WHAT TO WORK ON:
Reproduce the data exactly.

※ ※ ※

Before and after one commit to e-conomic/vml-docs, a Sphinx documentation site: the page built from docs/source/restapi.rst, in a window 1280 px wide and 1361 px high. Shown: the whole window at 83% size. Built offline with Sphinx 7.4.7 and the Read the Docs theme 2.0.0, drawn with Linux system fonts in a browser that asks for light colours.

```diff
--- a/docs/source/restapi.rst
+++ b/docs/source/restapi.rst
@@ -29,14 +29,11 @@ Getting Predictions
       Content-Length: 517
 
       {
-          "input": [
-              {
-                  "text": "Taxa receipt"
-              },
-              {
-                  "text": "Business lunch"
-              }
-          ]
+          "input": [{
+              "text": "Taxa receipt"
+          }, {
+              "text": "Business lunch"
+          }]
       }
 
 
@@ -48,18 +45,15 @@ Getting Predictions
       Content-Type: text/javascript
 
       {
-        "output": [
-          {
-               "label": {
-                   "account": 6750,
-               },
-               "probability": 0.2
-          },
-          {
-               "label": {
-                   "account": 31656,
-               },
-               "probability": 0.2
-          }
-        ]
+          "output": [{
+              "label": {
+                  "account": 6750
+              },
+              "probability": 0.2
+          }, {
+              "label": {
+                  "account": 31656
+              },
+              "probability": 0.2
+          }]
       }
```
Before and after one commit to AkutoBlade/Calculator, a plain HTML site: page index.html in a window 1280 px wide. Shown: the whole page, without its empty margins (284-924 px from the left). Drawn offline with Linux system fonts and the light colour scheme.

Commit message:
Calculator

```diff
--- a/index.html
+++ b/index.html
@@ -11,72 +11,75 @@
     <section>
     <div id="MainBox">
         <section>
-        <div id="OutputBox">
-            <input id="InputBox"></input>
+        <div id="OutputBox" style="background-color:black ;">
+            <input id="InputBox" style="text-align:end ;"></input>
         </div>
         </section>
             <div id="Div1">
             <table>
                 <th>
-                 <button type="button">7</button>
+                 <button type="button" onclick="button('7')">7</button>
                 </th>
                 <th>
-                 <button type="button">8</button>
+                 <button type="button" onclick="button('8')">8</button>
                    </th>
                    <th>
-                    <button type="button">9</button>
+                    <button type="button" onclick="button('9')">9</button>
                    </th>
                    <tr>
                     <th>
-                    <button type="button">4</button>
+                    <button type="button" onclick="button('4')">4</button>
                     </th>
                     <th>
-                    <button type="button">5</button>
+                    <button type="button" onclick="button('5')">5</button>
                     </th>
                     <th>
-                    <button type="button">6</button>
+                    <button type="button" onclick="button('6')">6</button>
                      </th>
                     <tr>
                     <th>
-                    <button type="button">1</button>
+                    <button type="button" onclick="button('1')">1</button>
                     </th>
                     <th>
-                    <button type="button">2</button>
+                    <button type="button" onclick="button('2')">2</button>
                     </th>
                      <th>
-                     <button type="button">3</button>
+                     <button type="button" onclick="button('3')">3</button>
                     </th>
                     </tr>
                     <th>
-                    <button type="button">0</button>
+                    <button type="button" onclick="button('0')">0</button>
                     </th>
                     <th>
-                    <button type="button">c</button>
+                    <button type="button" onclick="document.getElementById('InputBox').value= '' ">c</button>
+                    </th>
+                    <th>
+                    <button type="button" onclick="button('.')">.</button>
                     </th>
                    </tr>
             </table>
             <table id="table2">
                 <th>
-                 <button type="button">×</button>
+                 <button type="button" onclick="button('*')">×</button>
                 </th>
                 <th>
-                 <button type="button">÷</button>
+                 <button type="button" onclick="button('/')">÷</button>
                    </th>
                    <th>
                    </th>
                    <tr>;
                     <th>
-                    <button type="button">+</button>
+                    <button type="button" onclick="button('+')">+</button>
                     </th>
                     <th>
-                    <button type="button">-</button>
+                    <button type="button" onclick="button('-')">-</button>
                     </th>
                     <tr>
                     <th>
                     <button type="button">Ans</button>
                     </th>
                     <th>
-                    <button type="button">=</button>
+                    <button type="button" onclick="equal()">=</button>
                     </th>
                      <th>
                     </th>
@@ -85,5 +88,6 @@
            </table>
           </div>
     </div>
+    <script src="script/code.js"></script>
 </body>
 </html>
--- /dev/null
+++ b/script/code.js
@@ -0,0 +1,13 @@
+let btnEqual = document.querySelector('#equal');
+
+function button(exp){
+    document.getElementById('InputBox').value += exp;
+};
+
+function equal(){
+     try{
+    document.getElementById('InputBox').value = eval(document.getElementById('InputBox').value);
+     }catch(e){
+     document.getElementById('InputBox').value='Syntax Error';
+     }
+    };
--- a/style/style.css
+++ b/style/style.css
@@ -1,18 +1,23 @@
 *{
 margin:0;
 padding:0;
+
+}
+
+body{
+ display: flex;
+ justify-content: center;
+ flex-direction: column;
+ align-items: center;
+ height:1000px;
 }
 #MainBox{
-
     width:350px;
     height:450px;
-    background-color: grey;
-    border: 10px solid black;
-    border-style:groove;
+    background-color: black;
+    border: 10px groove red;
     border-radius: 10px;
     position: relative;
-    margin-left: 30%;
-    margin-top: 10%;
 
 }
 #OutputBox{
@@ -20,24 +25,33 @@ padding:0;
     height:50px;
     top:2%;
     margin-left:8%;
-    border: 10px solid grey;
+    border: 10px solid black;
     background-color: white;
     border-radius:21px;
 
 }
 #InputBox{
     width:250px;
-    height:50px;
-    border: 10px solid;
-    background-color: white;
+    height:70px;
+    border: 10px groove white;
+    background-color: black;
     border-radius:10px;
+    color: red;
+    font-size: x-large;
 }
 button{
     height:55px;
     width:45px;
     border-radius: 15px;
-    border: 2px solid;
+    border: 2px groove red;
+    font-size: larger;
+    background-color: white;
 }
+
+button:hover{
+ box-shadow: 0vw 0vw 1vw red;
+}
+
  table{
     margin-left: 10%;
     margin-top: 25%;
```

※ ※ ※

RESULT OF THIS EXERCISE:
Before and after one commit to e-conomic/vml-docs, a Sphinx documentation site: the page built from docs/source/restapi.rst, in a window 1280 px wide and 1361 px high. Shown: the whole window at 83% size. Built offline with Sphinx 7.4.7 and the Read the Docs theme 2.0.0, drawn with Linux system fonts in a browser that asks for light colours.

```diff
--- a/docs/source/restapi.rst
+++ b/docs/source/restapi.rst
@@ -29,14 +29,11 @@ Getting Predictions
       Content-Length: 517
 
       {
-          "input": [
-              {
-                  "text": "Taxa receipt"
-              },
-              {
-                  "text": "Business lunch"
-              }
-          ]
+          "input": [{
+              "text": "Taxa receipt"
+          }, {
+              "text": "Business lunch"
+          }]
       }
 
 
@@ -48,18 +45,15 @@ Getting Predictions
       Content-Type: text/javascript
 
       {
-        "output": [
-          {
-               "label": {
-                   "account": 6750,
-               },
-               "probability": 0.2
-          },
-          {
-               "label": {
-                   "account": 31656,
-               },
-               "probability": 0.2
-          }
-        ]
+          "output": [{
+              "label": {
+                  "account": 6750
+              },
+              "probability": 0.2
+          }, {
+              "label": {
+                  "account": 31656
+              },
+              "probability": 0.2
+          }]
       }
```
Before and after one commit to AkutoBlade/Calculator, a plain HTML site: page index.html in a window 1280 px wide. Shown: the whole page, without its empty margins (284-924 px from the left). Drawn offline with Linux system fonts and the light colour scheme.

Commit message:
Calculator

```diff
--- a/index.html
+++ b/index.html
@@ -11,72 +11,75 @@
     <section>
     <div id="MainBox">
         <section>
-        <div id="OutputBox">
-            <input id="InputBox"></input>
+        <div id="OutputBox" style="background-color:black ;">
+            <input id="InputBox" style="text-align:end ;"></input>
         </div>
         </section>
             <div id="Div1">
             <table>
                 <th>
-                 <button type="button">7</button>
+                 <button type="button" onclick="button('7')">7</button>
                 </th>
                 <th>
-                 <button type="button">8</button>
+                 <button type="button" onclick="button('8')">8</button>
                    </th>
                    <th>
-                    <button type="button">9</button>
+                    <button type="button" onclick="button('9')">9</button>
                    </th>
                    <tr>
                     <th>
-                    <button type="button">4</button>
+                    <button type="button" onclick="button('4')">4</button>
                     </th>
                     <th>
-                    <button type="button">5</button>
+                    <button type="button" onclick="button('5')">5</button>
                     </th>
                     <th>
-                    <button type="button">6</button>
+                    <button type="button" onclick="button('6')">6</button>
                      </th>
                     <tr>
                     <th>
-                    <button type="button">1</button>
+                    <button type="button" onclick="button('1')">1</button>
                     </th>
                     <th>
-                    <button type="button">2</button>
+                    <button type="button" onclick="button('2')">2</button>
                     </th>
                      <th>
-                     <button type="button">3</button>
+                     <button type="button" onclick="button('3')">3</button>
                     </th>
                     </tr>
                     <th>
-                    <button type="button">0</button>
+                    <button type="button" onclick="button('0')">0</button>
                     </th>
                     <th>
-                    <button type="button">c</button>
+                    <button type="button" onclick="document.getElementById('InputBox').value= '' ">c</button>
+                    </th>
+                    <th>
+                    <button type="button" onclick="button('.')">.</button>
                     </th>
                    </tr>
             </table>
             <table id="table2">
                 <th>
-                 <button type="button">×</button>
+                 <button type="button" onclick="button('*')">×</button>
                 </th>
                 <th>
-                 <button type="button">÷</button>
+                 <button type="button" onclick="button('/')">÷</button>
                    </th>
                    <th>
                    </th>
                    <tr>;
                     <th>
-                    <button type="button">+</button>
+                    <button type="button" onclick="button('+')">+</button>
                     </th>
                     <th>
-                    <button type="button">-</button>
+                    <button type="button" onclick="button('-')">-</button>
                     </th>
                     <tr>
                     <th>
                     <button type="button">Ans</button>
                     </th>
                     <th>
-                    <button type="button">=</button>
+                    <button type="button" onclick="equal()">=</button>
                     </th>
                      <th>
                     </th>
@@ -85,5 +88,6 @@
            </table>
           </div>
     </div>
+    <script src="script/code.js"></script>
 </body>
 </html>
--- /dev/null
+++ b/script/code.js
@@ -0,0 +1,13 @@
+let btnEqual = document.querySelector('#equal');
+
+function button(exp){
+    document.getElementById('InputBox').value += exp;
+};
+
+function equal(){
+     try{
+    document.getElementById('InputBox').value = eval(document.getElementById('InputBox').value);
+     }catch(e){
+     document.getElementById('InputBox').value='Syntax Error';
+     }
+    };
--- a/style/style.css
+++ b/style/style.css
@@ -1,18 +1,23 @@
 *{
 margin:0;
 padding:0;
+
+}
+
+body{
+ display: flex;
+ justify-content: center;
+ flex-direction: column;
+ align-items: center;
+ height:1000px;
 }
 #MainBox{
-
     width:350px;
     height:450px;
-    background-color: grey;
-    border: 10px solid black;
-    border-style:groove;
+    background-color: black;
+    border: 10px groove red;
     border-radius: 10px;
     position: relative;
-    margin-left: 30%;
-    margin-top: 10%;
 
 }
 #OutputBox{
@@ -20,24 +25,33 @@ padding:0;
     height:50px;
     top:2%;
     margin-left:8%;
-    border: 10px solid grey;
+    border: 10px solid black;
     background-color: white;
     border-radius:21px;
 
 }
 #InputBox{
     width:250px;
-    height:50px;
-    border: 10px solid;
-    background-color: white;
+    height:70px;
+    border: 10px groove white;
+    background-color: black;
     border-radius:10px;
+    color: red;
+    font-size: x-large;
 }
 button{
     height:55px;
     width:45px;
     border-radius: 15px;
-    border: 2px solid;
+    border: 2px groove red;
+    font-size: larger;
+    background-color: white;
 }
+
+button:hover{
+ box-shadow: 0vw 0vw 1vw red;
+}
+
  table{
     margin-left: 10%;
     margin-top: 25%;
```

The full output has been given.